The Rainbow Jersey has been won by Bettini and lost by everybody else, but there’s still work to do. There are three classics to fight for, The Championship of Zurich, Paris-Tours and the final Monument of the year – the Giro di Lombardia. First up is Zurich and PEZ gives a little history of those 240 kilometeres around the hills close to the city of gnomes and bank vaults.
The race was first held in 1914, we make this the 91st edition but some folks say it’s the 92nd – whatever…yawn. In a surprise of massive proportions, most wins does not actually belong to Eddy Merckx, rather home boy, Henri Suter who won six times between 1919 and 1929.
Is it an error in the record-keeping? Nope, Eddy Merckx never actually won Zuri-Metzgete.
The legendary Eddy never actually triumphed here, one of only a handful of Europe’s great races which fail to appear on his palmares at least once. Eddy got closest in 1975 when he was second to Roger De Vlaeminck of Belgium.
De Vlaeminck wasn’t only Mr. Roubaix…he won a few other races as well.
Of the current generation it is newly-crowned world champion, Paolo Bettini who comes out on top with wins in 2001 and 2005. The last home win was in 2000 with Laurent Dufaux (yeah – the Festina guy).
Homeboy Dufaux got himself a win in 2000.
As far as I can establish, Zurich gave Poland her only classic win in 1999 when chunky Grzegorz Gwiadowski of Cofidis pulled-off the surprise of the year; nobody had heard of him before that, or since!
Grzegorz Gwiazdowski put Poland on the map for about four seconds when he took arguably the most improbable win surely in the history of Zurich, and perhaps bike racing.
As befits a nation where bank accounts are held for the rich from every country on the planet, the role of honour over the last 25 years is cosmopolitan with 12 nations represented. – Australia, Belgium, Canada, France, Germany, Holland, Italy, Poland, Portugal, Russia, Spain and Switzerland.
Phil Anderson got himself on the Order of Merit in Zurich with a win in 1984.
Phil Anderson of Australia became the first English-speaking winner in 1984 and was in fact the first Anglo to even stand on the podium. That’s if you discount New Zealand’s Eric McKenzie who ‘won’ in 1982…until they analysed his urine sample. The only other English-speaking winner was another Commonwealth rider, Steve Bauer of Canada in 1989. His win gave him a full-house of Zurich podiums; he was 2nd to Portugal’s Acacio Da Silva in 1986 and 3rd behind Ludo Peeters of Belgium in 1985.
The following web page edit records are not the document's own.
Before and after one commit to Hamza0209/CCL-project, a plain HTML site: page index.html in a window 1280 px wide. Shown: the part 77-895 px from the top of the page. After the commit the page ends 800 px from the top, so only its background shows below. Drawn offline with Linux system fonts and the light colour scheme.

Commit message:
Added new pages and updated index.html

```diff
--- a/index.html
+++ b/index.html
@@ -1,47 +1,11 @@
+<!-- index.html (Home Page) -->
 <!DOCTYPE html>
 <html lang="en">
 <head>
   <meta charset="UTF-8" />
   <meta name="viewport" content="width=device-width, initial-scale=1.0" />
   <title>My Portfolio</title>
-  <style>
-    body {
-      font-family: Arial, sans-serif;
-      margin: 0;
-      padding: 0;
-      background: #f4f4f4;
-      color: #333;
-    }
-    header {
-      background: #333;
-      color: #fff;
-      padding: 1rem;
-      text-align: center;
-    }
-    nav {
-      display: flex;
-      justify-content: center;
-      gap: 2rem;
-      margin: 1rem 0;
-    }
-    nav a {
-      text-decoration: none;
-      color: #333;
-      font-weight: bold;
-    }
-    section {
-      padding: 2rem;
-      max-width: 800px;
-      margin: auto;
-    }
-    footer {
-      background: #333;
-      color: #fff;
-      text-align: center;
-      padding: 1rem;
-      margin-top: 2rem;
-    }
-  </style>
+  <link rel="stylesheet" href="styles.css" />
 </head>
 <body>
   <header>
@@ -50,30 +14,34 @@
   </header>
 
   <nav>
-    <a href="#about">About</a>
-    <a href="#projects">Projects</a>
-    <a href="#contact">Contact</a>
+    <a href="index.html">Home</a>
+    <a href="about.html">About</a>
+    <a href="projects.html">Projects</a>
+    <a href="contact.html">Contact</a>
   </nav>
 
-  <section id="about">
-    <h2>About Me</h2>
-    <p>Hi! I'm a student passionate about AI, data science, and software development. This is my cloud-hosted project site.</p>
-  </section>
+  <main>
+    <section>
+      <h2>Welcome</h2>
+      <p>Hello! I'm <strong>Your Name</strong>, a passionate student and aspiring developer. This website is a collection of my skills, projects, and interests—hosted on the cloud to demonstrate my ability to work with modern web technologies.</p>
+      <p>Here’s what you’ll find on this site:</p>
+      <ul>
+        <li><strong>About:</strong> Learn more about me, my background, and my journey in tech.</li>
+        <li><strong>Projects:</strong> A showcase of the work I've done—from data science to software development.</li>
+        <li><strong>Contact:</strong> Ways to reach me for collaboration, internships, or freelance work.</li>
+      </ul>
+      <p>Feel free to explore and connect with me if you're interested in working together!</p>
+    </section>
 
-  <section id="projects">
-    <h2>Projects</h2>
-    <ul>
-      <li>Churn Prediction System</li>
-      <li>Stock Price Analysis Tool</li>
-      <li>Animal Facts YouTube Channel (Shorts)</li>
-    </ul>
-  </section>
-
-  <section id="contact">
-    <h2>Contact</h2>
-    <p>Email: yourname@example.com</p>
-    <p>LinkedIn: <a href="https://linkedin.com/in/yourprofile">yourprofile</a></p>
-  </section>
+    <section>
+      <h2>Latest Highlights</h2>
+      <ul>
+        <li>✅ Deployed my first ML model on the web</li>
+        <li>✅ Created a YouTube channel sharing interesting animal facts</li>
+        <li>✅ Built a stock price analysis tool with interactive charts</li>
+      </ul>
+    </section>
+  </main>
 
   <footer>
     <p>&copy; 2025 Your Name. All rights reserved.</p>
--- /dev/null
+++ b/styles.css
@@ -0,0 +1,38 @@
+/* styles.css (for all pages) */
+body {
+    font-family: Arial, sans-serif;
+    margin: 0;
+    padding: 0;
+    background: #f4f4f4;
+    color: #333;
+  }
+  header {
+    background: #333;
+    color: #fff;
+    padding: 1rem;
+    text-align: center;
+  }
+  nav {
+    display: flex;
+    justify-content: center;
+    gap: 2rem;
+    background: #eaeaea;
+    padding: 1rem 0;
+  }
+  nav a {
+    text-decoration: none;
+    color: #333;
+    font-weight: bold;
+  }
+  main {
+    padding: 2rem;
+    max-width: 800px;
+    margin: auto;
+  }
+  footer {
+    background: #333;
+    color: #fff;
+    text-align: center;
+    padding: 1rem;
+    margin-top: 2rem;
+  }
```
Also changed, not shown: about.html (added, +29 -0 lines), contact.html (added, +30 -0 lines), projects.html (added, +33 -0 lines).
Zurich has seen some impressive finishes, like this one between Michele Bartoli, Andrea Tafi, and Frank Vandenbroucke in 1998.
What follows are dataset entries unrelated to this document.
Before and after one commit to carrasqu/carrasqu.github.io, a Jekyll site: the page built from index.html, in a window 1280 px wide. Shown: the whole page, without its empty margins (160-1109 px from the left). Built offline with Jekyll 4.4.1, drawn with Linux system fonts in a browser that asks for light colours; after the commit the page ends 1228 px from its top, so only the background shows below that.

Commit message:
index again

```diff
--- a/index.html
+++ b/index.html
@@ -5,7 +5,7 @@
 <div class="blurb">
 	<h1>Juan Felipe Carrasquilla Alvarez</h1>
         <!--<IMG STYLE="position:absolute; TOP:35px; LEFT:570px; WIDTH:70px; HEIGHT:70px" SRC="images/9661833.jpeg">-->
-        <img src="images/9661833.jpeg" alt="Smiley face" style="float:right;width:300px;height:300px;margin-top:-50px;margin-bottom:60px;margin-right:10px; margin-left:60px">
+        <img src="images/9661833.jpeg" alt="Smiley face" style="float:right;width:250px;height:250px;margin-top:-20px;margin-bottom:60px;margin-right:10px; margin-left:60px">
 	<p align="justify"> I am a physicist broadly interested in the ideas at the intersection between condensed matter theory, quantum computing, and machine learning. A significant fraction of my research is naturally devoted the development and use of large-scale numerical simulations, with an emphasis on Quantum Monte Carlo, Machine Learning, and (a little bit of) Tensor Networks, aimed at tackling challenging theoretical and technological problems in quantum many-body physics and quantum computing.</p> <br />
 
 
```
In the days when Zurich wasn’t far behind Le Tour on the calendar and American stars actually raced beyond the Champs Elysees they fared well here. Greg Lemond was 2nd behind Charly Mottet of France in 1990 and a precocious Lance was 2nd in 1992 behind a guy he would get to know better in the years to come – Viatcheslav Ekimov of Russia.
Mr. Armstrong had a few go’s at Zuri-Metzgete, but never managed the win.
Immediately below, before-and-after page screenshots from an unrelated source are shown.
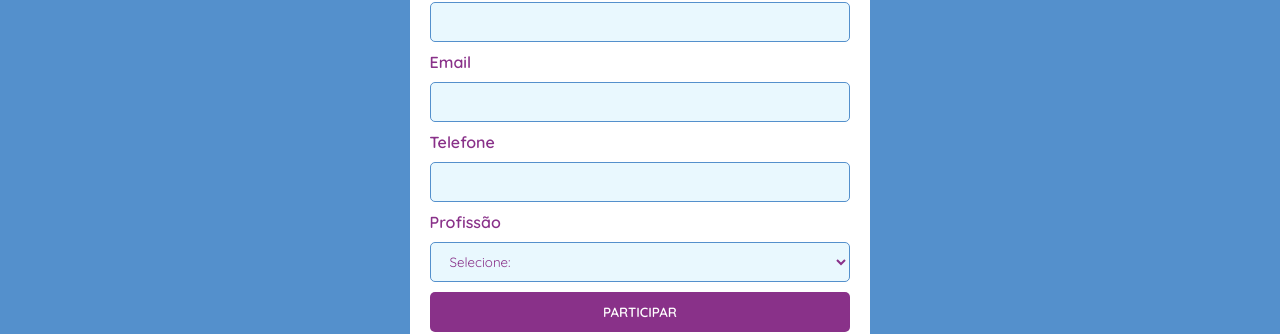
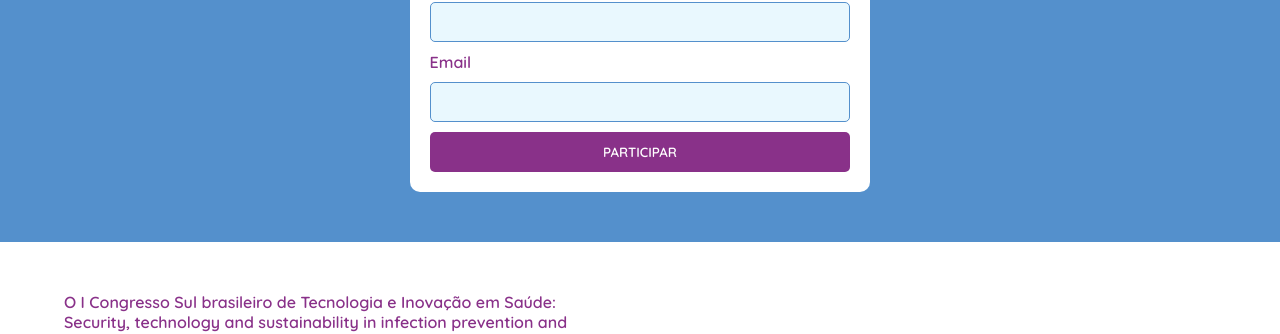
Before and after one commit to pedrohhcunha/congresso, a Next.js app: page / in a window 1280 px wide. Shown: the part 6230-6564 px from the top of the page. Built offline with nearby package versions, Linux system fonts and the light colour scheme.

Commit message:
Alterando o conteúdo do formulário

```diff
--- a/components/Formulario.jsx
+++ b/components/Formulario.jsx
@@ -7,8 +7,6 @@ export default function Formulario(props) {
     const [dataForm, setDataForm] = useState({
         nome: "",
         email: "",
-        telefone: "",
-        profissao: ""
     })
 
     const handleInput = event => {
@@ -34,21 +32,6 @@ export default function Formulario(props) {
                 <label className={styles.label}>Email</label>
                 <input onChange={event => handleInput(event)} type="email" name="email" className={styles.input} />
             </div>
-            <div className={styles.areaInput}>
-                <label className={styles.label}>Telefone</label>
-                <input onChange={event => handleInput(event)} type="text" name="telefone" className={styles.input} />
-            </div>
-            <div className={styles.areaInput}>
-                <label className={styles.label}>Profissão</label>
-                <select onChange={event => handleInput(event)} className={styles.input} name="profissao" id="">
-                    <option value="Selecione">Selecione:</option>
-                    <option value="Estudante1">Estudante de curso Técnico, Tecnólogo ou Graduação</option>
-                    <option value="Estudante2">Estudante de curso de Pós-Graduação</option>
-                    <option value="Médico">Médico(a)</option>
-                    <option value="Enfermeiro">Enfermeiro(a)</option>
-                    <option value="Outro">Outro(a)</option>
-                </select>
-            </div>
             <button className={styles.button}>Participar</button>
         </form>
     )
```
A decade later, Lance was back on the podium – 3rd to Dario Frigo of Italy. Completing the list of Anglos was Max Sciandri’s 3rd behind Johan Museeuw of Belgium in 1991. He was actually Italian back then, but he’s British now and we need all the results we can get.
Ahhh, if he only knew how many 2nd’s were to come – this was Ullrich’s first in 1997 – behind the impressive Davide Rebellin.
Biggest ‘nearly’ man at Zurich has to be Jan Ullrich, second four times, in 1997, 2000, 2001 and 2003. That was back in the days when he actually used to bother to try and salvage his season with a late season ‘burst on the banjo’ (copyright David Duffield).
Favourites for 2006? It’s hard to go past Bettini, but any of the guys ‘in the mix’ at Salzburg could win it, we like Samuel Sanchez of Spain and Euskaltel.
How About A Closer Look At The Race Course